== INFORMATION PROVIDED ==
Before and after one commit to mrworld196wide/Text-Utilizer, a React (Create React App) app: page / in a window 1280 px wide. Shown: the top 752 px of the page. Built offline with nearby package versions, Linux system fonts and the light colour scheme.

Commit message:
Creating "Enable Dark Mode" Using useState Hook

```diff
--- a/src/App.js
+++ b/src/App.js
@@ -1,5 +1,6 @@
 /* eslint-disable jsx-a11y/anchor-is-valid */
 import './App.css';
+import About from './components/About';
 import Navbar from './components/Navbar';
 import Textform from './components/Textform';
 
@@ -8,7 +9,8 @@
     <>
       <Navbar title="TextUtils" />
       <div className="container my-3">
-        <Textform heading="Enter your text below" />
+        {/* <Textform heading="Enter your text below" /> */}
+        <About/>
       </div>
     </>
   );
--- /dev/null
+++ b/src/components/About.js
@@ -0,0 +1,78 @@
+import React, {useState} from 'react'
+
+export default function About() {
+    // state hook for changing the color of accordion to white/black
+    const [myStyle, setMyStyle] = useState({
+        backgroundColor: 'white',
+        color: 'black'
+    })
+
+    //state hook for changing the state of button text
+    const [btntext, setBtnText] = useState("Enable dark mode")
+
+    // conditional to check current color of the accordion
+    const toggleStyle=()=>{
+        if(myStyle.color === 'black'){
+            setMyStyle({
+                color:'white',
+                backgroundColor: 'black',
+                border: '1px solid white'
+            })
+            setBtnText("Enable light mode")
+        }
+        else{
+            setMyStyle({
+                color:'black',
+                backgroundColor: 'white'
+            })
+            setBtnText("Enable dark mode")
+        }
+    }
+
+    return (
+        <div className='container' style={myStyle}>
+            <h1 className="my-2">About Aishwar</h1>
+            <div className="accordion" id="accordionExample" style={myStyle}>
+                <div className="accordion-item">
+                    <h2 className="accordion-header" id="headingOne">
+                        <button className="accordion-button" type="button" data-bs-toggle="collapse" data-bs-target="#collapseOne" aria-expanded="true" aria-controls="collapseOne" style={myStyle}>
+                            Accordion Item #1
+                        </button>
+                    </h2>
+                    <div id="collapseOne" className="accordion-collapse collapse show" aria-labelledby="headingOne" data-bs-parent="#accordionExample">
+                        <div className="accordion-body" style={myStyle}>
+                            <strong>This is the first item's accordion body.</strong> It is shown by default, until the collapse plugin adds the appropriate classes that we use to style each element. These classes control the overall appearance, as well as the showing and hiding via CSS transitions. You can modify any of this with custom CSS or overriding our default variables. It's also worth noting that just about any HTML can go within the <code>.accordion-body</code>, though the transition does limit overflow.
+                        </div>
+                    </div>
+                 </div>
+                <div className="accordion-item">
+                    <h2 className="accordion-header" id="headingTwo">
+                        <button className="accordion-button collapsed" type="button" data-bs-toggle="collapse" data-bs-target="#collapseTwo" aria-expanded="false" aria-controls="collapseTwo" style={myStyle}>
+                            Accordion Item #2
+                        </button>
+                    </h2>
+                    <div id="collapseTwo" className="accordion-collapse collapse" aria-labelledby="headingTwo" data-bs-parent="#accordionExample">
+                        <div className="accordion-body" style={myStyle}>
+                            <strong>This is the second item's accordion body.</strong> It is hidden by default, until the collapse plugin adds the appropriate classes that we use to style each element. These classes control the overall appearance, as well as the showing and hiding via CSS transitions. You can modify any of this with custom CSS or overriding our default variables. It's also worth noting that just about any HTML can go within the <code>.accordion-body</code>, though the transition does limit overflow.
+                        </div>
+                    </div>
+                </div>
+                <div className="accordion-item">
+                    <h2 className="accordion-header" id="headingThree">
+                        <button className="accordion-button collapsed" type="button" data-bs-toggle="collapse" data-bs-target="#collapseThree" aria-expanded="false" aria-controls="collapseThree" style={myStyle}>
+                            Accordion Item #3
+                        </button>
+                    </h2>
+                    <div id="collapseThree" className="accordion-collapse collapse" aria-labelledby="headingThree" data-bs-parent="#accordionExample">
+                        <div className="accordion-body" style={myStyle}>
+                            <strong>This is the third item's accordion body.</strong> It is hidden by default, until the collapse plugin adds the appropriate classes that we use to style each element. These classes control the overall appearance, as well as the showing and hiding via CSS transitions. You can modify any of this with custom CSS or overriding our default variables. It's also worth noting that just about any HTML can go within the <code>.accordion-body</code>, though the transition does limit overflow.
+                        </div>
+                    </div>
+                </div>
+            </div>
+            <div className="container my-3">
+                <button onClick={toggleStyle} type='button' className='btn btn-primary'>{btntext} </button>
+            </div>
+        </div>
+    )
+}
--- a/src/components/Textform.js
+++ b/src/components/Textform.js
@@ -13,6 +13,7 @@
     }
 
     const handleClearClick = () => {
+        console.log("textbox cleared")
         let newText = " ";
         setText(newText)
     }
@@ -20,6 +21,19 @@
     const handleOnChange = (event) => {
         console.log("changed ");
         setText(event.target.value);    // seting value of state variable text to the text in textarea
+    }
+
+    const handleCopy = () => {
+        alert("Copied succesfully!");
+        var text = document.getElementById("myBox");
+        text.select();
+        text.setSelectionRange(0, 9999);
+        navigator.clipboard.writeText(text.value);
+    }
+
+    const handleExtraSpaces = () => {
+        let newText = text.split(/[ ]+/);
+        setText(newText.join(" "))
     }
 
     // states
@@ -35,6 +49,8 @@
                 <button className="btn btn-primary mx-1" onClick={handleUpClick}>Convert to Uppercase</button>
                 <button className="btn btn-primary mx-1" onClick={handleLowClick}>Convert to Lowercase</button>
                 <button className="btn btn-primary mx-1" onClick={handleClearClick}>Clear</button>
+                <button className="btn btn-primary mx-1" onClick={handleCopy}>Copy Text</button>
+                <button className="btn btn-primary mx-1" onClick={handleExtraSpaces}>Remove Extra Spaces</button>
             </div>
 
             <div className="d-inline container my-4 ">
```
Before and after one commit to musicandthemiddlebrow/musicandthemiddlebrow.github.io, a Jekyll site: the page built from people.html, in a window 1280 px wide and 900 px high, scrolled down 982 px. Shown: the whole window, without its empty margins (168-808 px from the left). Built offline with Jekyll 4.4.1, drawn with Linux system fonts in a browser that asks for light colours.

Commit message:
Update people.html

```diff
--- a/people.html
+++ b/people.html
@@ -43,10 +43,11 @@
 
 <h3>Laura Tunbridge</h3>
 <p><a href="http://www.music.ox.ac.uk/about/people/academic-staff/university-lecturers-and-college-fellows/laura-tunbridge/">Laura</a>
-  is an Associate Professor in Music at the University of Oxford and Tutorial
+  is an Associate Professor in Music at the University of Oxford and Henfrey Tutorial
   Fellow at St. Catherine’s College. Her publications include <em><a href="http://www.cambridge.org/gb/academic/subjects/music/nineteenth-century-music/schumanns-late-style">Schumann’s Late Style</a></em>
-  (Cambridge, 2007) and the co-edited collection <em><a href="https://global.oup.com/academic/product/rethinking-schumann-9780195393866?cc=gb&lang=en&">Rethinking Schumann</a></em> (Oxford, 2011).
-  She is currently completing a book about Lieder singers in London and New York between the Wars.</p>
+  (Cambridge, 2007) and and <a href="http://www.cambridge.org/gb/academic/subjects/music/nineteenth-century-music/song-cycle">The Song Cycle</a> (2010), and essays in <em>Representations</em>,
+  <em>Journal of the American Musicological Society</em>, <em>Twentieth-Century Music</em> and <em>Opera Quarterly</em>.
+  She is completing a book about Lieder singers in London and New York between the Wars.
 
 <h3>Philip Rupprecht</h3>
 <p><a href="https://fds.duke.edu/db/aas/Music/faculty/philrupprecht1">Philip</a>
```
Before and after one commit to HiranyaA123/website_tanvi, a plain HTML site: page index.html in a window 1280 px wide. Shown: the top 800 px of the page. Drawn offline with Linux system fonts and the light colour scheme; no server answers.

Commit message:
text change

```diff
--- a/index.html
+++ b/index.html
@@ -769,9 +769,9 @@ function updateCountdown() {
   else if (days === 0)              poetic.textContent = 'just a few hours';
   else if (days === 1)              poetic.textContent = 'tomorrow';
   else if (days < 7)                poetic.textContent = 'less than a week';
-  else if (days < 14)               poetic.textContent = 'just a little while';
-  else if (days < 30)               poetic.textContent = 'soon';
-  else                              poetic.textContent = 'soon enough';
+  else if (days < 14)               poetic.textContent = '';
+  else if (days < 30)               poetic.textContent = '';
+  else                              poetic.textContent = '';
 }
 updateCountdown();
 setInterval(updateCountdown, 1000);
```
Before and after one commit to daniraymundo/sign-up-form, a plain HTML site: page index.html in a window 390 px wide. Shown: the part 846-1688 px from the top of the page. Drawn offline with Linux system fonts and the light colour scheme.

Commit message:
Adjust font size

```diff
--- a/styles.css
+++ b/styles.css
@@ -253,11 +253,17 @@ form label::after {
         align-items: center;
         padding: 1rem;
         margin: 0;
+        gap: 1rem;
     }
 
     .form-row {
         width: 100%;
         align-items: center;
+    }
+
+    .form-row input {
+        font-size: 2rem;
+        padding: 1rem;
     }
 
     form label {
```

== WHAT NEEDS TO BE DONE ==
Tally the lines of the material that contain the word "labelledby" and say the number, nothing more.

== ANSWER ==
3